Deep learning for Alzheimer’s disease: Mapping large-scale histological tau protein for neuroimaging biomarker validation

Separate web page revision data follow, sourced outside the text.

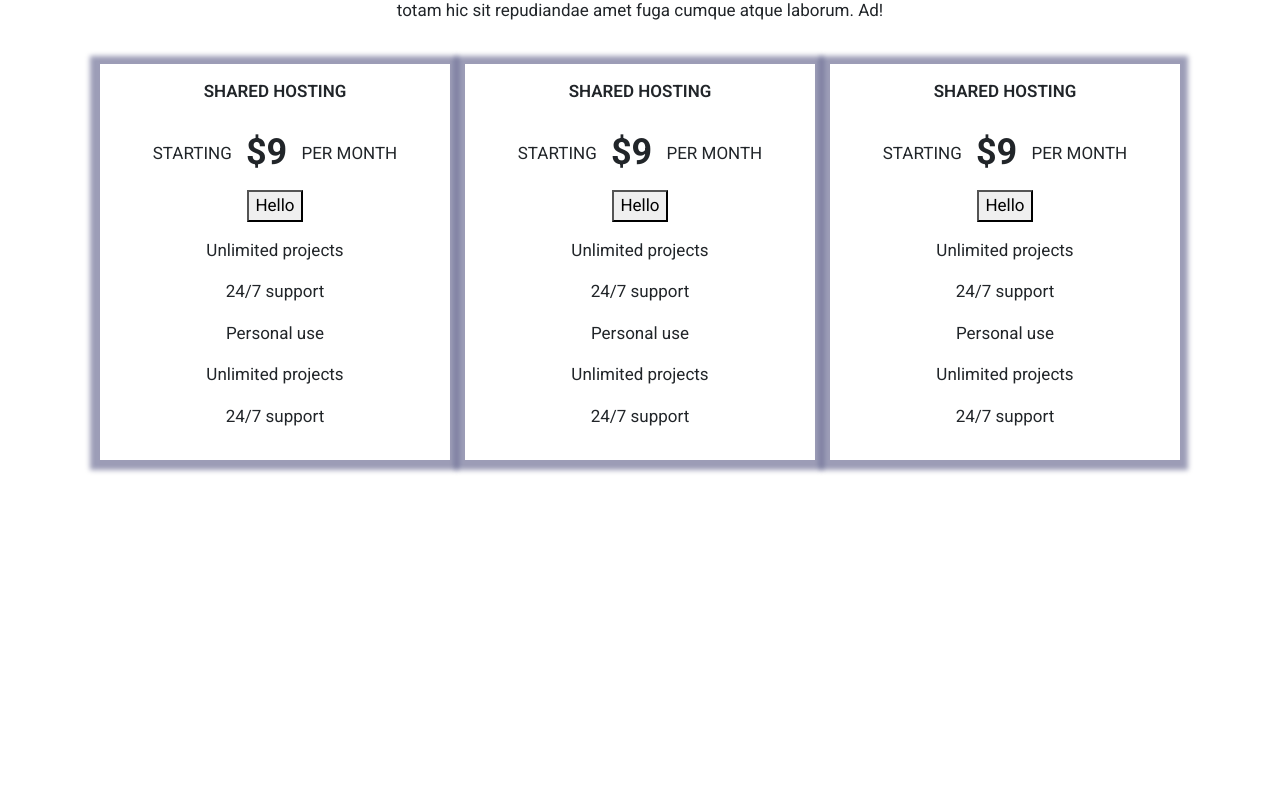
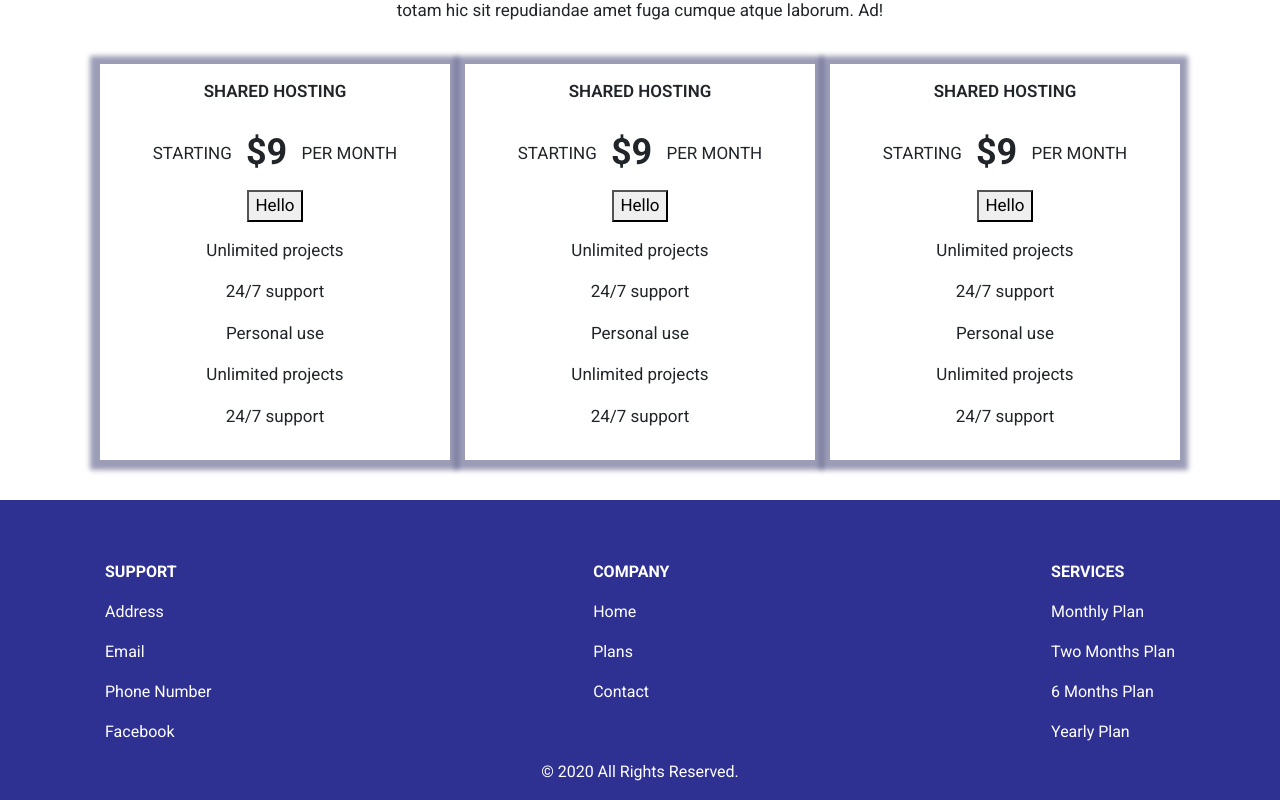
Before and after one commit to nathaliemekahal/troiiptv, a React (Create React App) app: page / in a window 1280 px wide. Shown: the part 912-1712 px from the top of the page. Before the commit the page ends 1412 px from the top, so only its background shows below. Built offline with nearby package versions, Linux system fonts and the light colour scheme.

Commit message:
footer added

```diff
--- a/src/App.js
+++ b/src/App.js
@@ -7,6 +7,7 @@ import Prices from "./components/Prices";
 import "typeface-roboto";
 import Jumbotron from "./components/Jumbotron";
 import Header from "./components/Header";
+import Footer from "./components/Footer";
 
 function App() {
   return (
@@ -17,6 +18,7 @@ function App() {
       </div>
       <Header title1="Check Out Awesome Plans, " title2="Order Now" />
       <Prices />
+      <Footer />
     </div>
   );
 }
--- /dev/null
+++ b/src/components/Footer.jsx
@@ -0,0 +1,43 @@
+import React from "react";
+import { Container, Row, Col } from "react-bootstrap";
+import "../styles/Footer.css";
+
+export default function Footer() {
+  return (
+    <>
+      <Container id="footer" fluid>
+        <Row>
+          <div>
+            <p> Support</p>
+            <p>Address</p>
+            <p>Email</p>
+            <p>Phone Number</p>
+            <p>
+              <a href=""> Facebook</a>
+            </p>
+          </div>
+          <div>
+            <p> Company</p>
+            <p>
+              <a href="">Home</a>
+            </p>
+            <p>
+              <a href="">Plans</a>
+            </p>
+            <p>
+              <a href="">Contact</a>
+            </p>
+          </div>
+          <div>
+            <p>Services</p>
+            <p>Monthly Plan</p>
+            <p>Two Months Plan</p>
+            <p>6 Months Plan</p>
+            <p>Yearly Plan</p>
+          </div>
+        </Row>
+        <p>© 2020 All Rights Reserved.</p>
+      </Container>
+    </>
+  );
+}
--- /dev/null
+++ b/src/styles/Footer.css
@@ -0,0 +1,29 @@
+#footer {
+  width: 100%;
+  height: 300px;
+  background-color: #2e3192;
+  color: white;
+}
+#footer .row {
+  display: flex !important;
+  justify-content: space-between;
+  margin: 0px 40px;
+}
+#footer .row div p:first-of-type {
+  text-transform: uppercase;
+  font-weight: bold;
+}
+#footer .row div a {
+  color: white;
+}
+#footer .row div a:hover {
+  text-decoration: none;
+  color: #ad235f;
+}
+#footer .row div {
+  padding: 0px 50px;
+  padding-top: 60px;
+}
+#footer > p {
+  text-align: center;
+}
```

Abnormal tau inclusions are hallmarks of Alzheimer’s disease and predictors of clinical decline. Several tau PET tracers are available for neurodegenerative disease research, opening avenues for molecular diagnosis in vivo. However, few have been approved for clinical use. Understanding the neurobiological basis of PET signal validation remains problematic because it requires a large-scale, voxel-to-voxel correlation between PET and (immuno) histological signals. Large dimensionality of whole human brains, tissue deformation impacting co-registration, and computing requirements to process terabytes of information preclude proper validation. We developed a computational pipeline to identify and segment particles of interest in billion-pixel digital pathology images to generate quantitative, 3D density maps. The proposed convolutional neural network for immunohistochemistry samples, IHCNet, is at the pipeline’s core. We have successfully processed and immunostained over 500 slides from two whole human brains with three phospho-tau antibodies (AT100, AT8, and MC1), spanning several terabytes of images. Our artificial neural network estimated tau inclusion from brain images, which performs with ROC AUC of 0.87, 0.85, and 0.91 for AT100, AT8, and MC1, respectively. Introspection studies further assessed the ability of our trained model to learn tau-related features. We present an end-to-end pipeline to create terabytes-large 3D tau inclusion density maps co-registered to MRI as a means to facilitate validation of PET tracers.